- Antibacterial ointment
- First aid tape
- Elizabethan collar
Remove any larger pieces of debris, such as glass or stones, using blunt-tipped tweezers if you cannot rinse them away. Do this gently so you do not break up the debris further. Dry the area of the wounds with paper towels.
Stop any bleeding from the lacerations by holding a sterile gauze pad against them for five to 10 minutes. Apply steady pressure on the wounds with the pad during this time.
Trim away the hair from around the lacerations with an electric clipper so you can better access them.
Soak a sterile gauze pad in an antibacterial solution of equal parts 3 percent hydrogen peroxide and water. Hold the pad against the wounds to clean and sterilize them.
Apply an antibacterial ointment over the scratches to completely cover them. Depending on the location of the wounds, secure a sterile gauze pad over the cuts with first aid tape. Wounds near the dog's eyes may not allow you to do this.
Place an Elizabethan collar over the dog's head to protect the scratches from your dog and allow the wounds to heal
- Vetinfo: Disinfecting and Bandaging a Dog Scratch
- Dog Owner's Home Veterinary Handbook; Debra M. Eldredge, DVM, et al.; 2007
- PetPlace; Laceration in Dogs; Dr. David Diamond
- PetsMD: Laceration in Cats and Dogs

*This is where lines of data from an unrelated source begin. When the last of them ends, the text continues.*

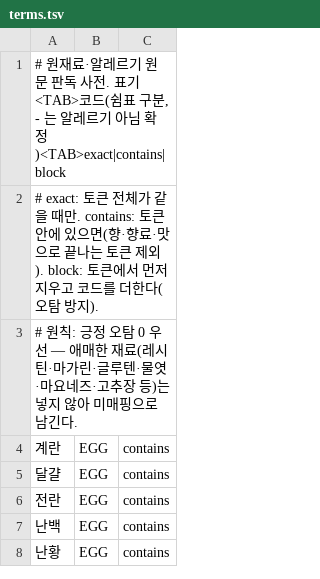
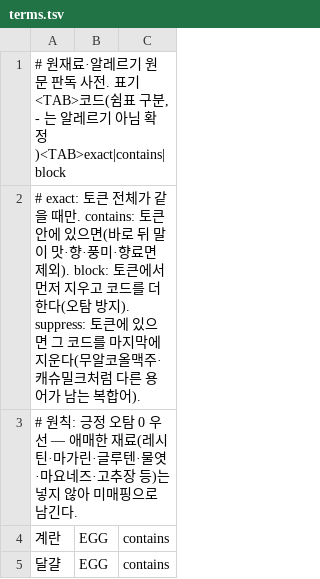
Before and after one commit to team-skyjs/kbap-server, a TSV file: common/src/main/resources/ingredient-label/terms.tsv, drawn as a sheet; only a part is shown; the shorter side is filled out with more unchanged rows; the diff covers the shown part only.

```diff
--- a/common/src/main/resources/ingredient-label/terms.tsv
+++ b/common/src/main/resources/ingredient-label/terms.tsv
@@ -1,3 +1,3 @@
 # 원재료·알레르기 원문 판독 사전. 표기<TAB>코드(쉼표 구분, - 는 알레르기 아님 확정)<TAB>exact|contains|block
-# exact: 토큰 전체가 같을 때만. contains: 토큰 안에 있으면(향·향료·맛으로 끝나는 토큰 제외). block: 토큰에서 먼저 지우고 코드를 더한다(오탐 방지).
+# exact: 토큰 전체가 같을 때만. contains: 토큰 안에 있으면(바로 뒤 말이 맛·향·풍미·향료면 제외). block: 토큰에서 먼저 지우고 코드를 더한다(오탐 방지). suppress: 토큰에 있으면 그 코드를 마지막에 지운다(무알코올맥주·캐슈밀크처럼 다른 용어가 남는 복합어).
 # 원칙: 긍정 오탐 0 우선 — 애매한 재료(레시틴·마가린·글루텐·물엿·마요네즈·고추장 등)는 넣지 않아 미매핑으로 남긴다.
```
Also changed, not shown: 14 added rows and 20 edited cells elsewhere in this file, 1 other file.
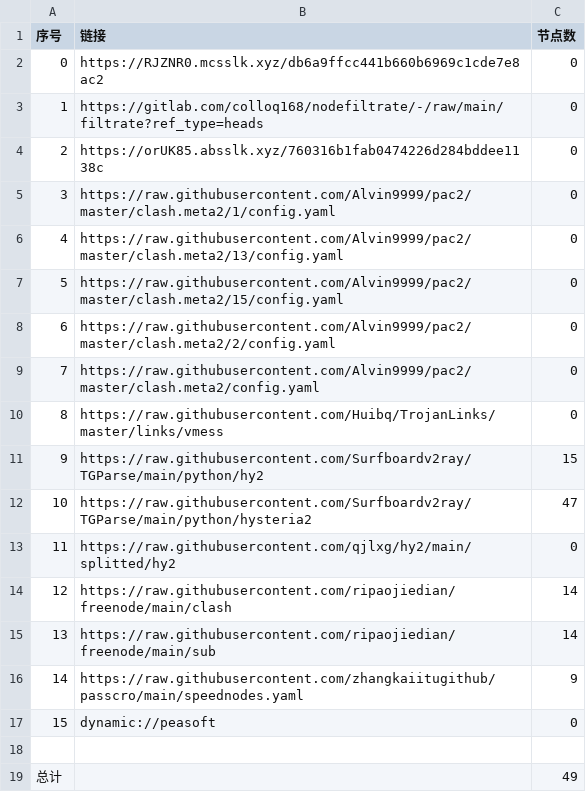
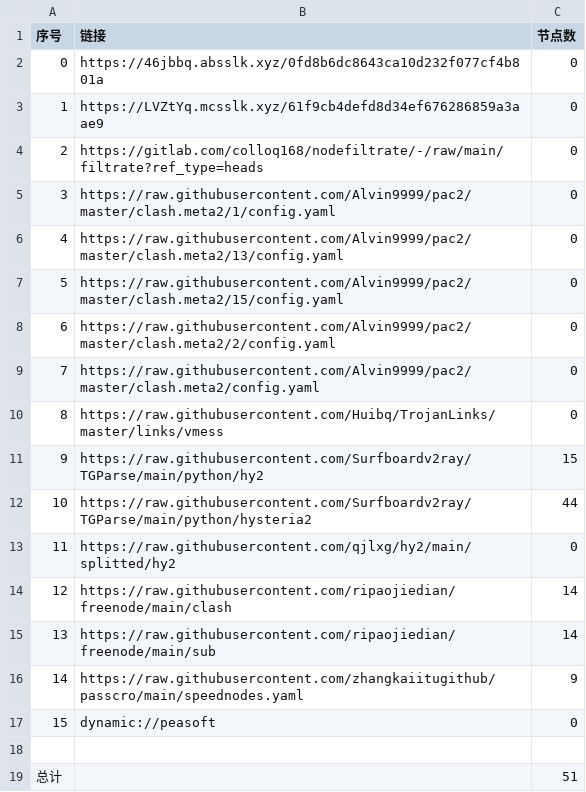
Before and after one commit to xiao33521/AutoMergePublicNodes33521, a CSV file: list_result.csv, drawn as a sheet.

```diff
--- a/list_result.csv
+++ b/list_result.csv
@@ -1,5 +1,5 @@
 序号,链接,节点数
-0,https://RJZNR0.mcsslk.xyz/db6a9ffcc441b660b6969c1cde7e8ac2,0
-1,https://gitlab.com/colloq168/nodefiltrate/-/raw/main/filtrate?ref_type=heads,0
-2,https://orUK85.absslk.xyz/760316b1fab0474226d284bddee1138c,0
+0,https://46jbbq.absslk.xyz/0fd8b6dc8643ca10d232f077cf4b801a,0
+1,https://LVZtYq.mcsslk.xyz/61f9cb4defd8d34ef676286859a3aae9,0
+2,https://gitlab.com/colloq168/nodefiltrate/-/raw/main/filtrate?ref_type=heads,0
 3,https://raw.githubusercontent.com/Alvin9999/pac2/master/clash.meta2/1/config.yaml,0
@@ -11,3 +11,3 @@
 9,https://raw.githubusercontent.com/Surfboardv2ray/TGParse/main/python/hy2,15
-10,https://raw.githubusercontent.com/Surfboardv2ray/TGParse/main/python/hysteria2,47
+10,https://raw.githubusercontent.com/Surfboardv2ray/TGParse/main/python/hysteria2,44
 11,https://raw.githubusercontent.com/qjlxg/hy2/main/splitted/hy2,0
@@ -18,2 +18,2 @@
 
-总计,,49
+总计,,51
```
Also changed, not shown: 3 other files.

- What's Wrong With My Dog?: A Pet Owner's Guide to 150 Symptoms -- and What to Do About Them; Jake Tedaldi; 2011
- Photo Credit Thinkstock/Comstock/Getty Images